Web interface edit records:
************

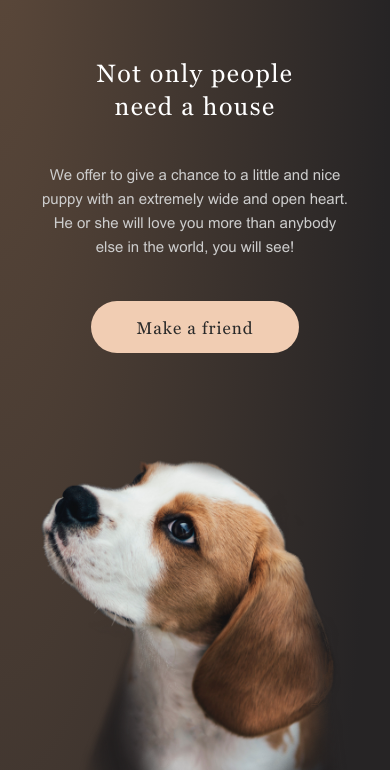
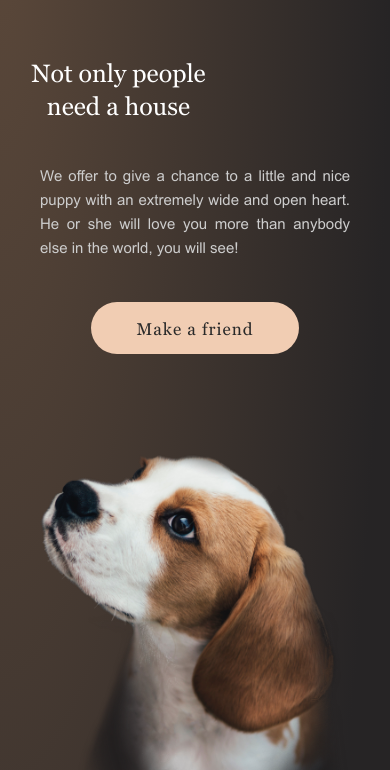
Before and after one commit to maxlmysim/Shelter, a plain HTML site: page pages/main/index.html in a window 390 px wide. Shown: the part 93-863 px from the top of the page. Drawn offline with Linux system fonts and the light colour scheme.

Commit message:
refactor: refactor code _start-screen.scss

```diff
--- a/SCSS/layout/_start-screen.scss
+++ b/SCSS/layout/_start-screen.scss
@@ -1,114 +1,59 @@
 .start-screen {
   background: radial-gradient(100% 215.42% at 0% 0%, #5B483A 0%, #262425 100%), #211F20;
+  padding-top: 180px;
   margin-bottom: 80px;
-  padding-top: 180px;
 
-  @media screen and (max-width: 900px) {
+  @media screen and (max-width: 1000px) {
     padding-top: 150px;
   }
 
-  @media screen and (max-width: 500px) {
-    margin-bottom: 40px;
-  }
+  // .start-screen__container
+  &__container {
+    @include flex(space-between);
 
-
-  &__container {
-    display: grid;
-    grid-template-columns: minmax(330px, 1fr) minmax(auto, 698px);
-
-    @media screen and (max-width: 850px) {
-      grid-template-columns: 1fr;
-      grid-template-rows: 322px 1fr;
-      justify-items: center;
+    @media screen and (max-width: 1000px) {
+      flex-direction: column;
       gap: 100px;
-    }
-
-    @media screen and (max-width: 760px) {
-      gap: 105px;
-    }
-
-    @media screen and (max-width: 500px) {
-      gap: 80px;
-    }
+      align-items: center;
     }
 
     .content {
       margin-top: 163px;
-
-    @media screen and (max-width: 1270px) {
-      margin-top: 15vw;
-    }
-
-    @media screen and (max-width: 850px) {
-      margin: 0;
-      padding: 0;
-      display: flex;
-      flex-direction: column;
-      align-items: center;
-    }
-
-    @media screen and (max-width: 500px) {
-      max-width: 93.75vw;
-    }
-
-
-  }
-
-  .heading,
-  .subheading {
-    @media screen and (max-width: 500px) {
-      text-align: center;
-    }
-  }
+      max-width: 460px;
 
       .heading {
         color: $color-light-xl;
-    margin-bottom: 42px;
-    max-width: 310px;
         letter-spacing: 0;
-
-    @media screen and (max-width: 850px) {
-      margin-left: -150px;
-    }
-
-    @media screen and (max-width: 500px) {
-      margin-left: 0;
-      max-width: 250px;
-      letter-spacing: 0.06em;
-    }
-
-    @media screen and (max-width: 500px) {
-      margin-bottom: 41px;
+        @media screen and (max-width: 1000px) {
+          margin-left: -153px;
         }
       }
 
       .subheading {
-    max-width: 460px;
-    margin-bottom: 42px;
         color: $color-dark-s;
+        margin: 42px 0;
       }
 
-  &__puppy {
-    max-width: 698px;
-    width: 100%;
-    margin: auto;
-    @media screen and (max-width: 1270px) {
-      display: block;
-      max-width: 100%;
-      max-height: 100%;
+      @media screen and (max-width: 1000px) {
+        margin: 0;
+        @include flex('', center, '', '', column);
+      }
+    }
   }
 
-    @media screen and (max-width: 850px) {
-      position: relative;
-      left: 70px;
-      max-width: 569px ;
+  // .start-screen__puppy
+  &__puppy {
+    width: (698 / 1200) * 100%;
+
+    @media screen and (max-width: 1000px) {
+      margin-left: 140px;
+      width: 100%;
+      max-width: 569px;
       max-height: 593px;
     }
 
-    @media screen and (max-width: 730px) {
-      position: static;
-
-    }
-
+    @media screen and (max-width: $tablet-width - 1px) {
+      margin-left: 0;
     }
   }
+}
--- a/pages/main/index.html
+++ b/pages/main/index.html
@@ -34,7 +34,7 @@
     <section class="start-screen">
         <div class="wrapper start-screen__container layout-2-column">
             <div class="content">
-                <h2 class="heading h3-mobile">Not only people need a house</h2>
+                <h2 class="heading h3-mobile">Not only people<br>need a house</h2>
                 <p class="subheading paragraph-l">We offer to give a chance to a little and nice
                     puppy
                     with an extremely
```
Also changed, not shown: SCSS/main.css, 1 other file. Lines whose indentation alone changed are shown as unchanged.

************

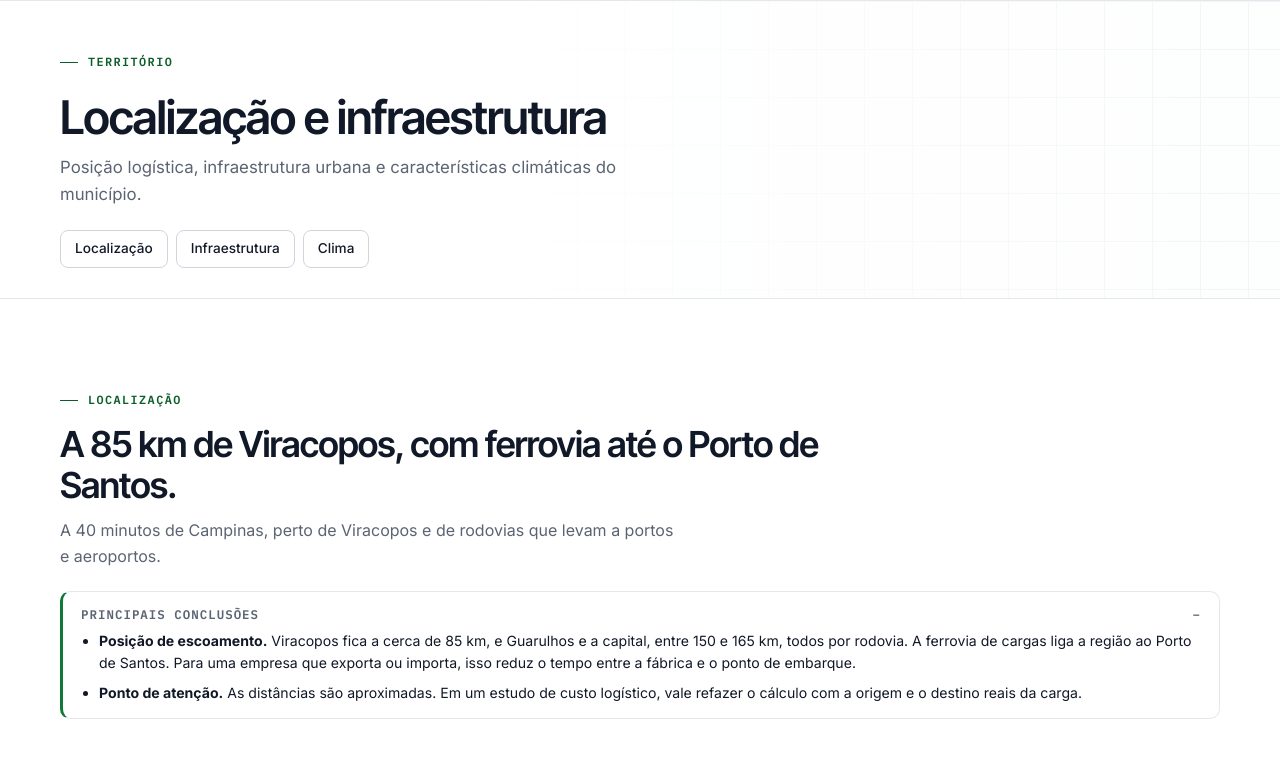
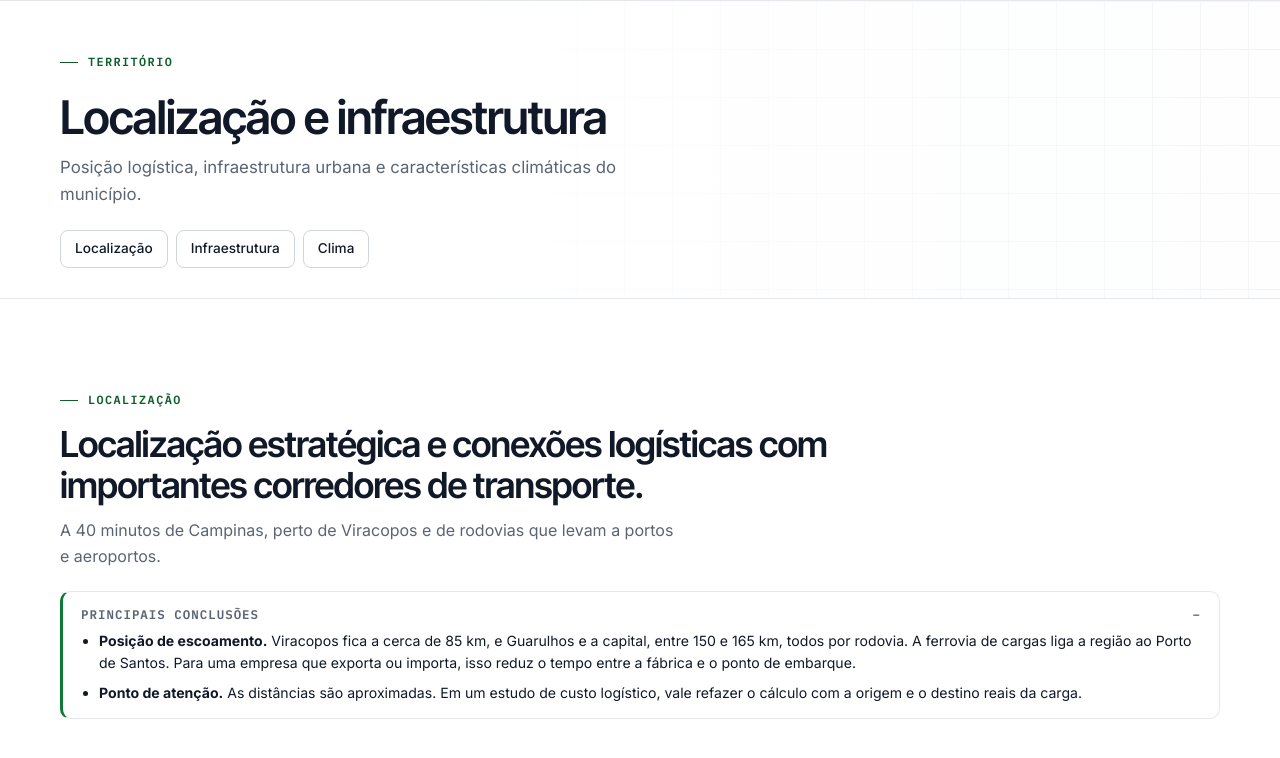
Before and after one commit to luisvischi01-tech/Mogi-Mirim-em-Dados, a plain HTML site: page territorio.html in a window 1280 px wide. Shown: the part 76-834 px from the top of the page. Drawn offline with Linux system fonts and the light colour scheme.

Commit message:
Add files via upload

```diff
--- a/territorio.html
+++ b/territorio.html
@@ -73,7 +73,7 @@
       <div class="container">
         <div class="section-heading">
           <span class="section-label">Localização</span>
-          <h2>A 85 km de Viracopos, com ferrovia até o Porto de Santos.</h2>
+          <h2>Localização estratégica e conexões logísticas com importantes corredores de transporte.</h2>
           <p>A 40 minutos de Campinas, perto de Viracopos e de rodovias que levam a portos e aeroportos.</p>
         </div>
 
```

************

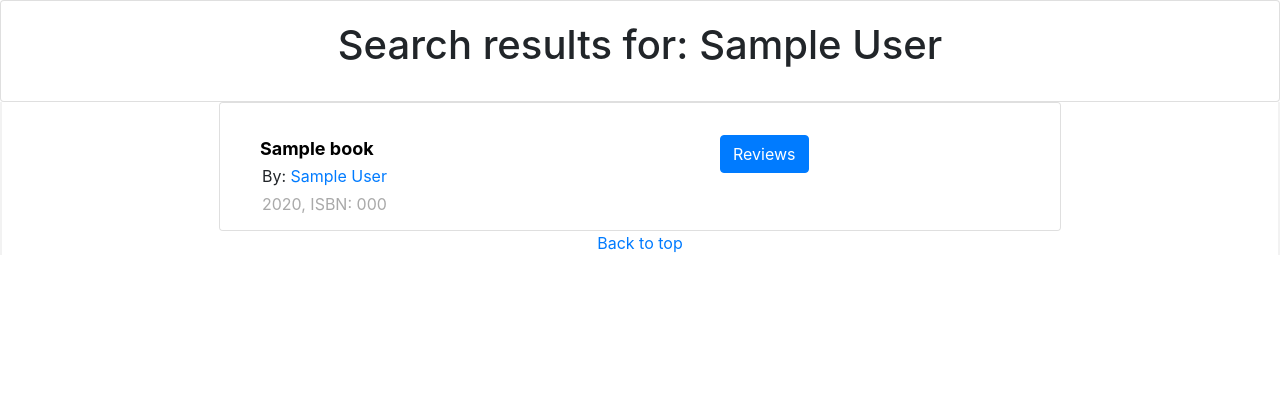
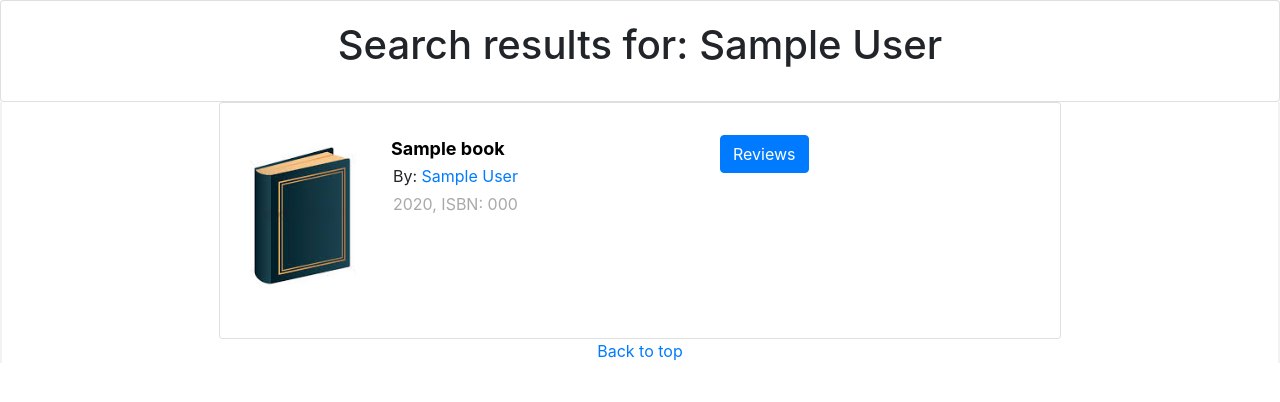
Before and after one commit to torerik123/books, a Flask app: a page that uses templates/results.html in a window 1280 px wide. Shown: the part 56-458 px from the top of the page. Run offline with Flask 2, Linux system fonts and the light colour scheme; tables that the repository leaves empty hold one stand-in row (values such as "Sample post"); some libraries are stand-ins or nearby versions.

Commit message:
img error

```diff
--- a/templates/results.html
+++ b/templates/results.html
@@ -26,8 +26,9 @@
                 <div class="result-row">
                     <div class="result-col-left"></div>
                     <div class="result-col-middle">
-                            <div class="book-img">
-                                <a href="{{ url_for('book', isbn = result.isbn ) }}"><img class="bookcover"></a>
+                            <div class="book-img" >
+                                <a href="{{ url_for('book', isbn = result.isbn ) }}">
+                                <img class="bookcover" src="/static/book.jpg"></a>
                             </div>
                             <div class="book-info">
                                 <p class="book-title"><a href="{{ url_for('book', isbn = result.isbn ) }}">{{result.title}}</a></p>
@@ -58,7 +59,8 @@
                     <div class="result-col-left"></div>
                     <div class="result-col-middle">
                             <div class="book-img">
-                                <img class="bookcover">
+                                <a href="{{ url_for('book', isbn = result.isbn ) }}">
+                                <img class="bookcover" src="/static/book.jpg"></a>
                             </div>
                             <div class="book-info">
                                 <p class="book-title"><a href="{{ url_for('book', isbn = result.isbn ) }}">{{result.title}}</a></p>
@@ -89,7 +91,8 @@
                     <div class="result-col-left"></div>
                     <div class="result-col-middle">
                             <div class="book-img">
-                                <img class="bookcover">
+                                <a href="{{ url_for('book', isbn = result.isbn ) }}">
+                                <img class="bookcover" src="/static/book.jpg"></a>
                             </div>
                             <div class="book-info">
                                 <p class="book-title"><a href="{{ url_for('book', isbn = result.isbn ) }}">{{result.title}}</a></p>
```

************

Show every line above in which the word "grid" occurs.

-    display: grid;
-    grid-template-columns: minmax(330px, 1fr) minmax(auto, 698px);
-      grid-template-columns: 1fr;
-      grid-template-rows: 322px 1fr;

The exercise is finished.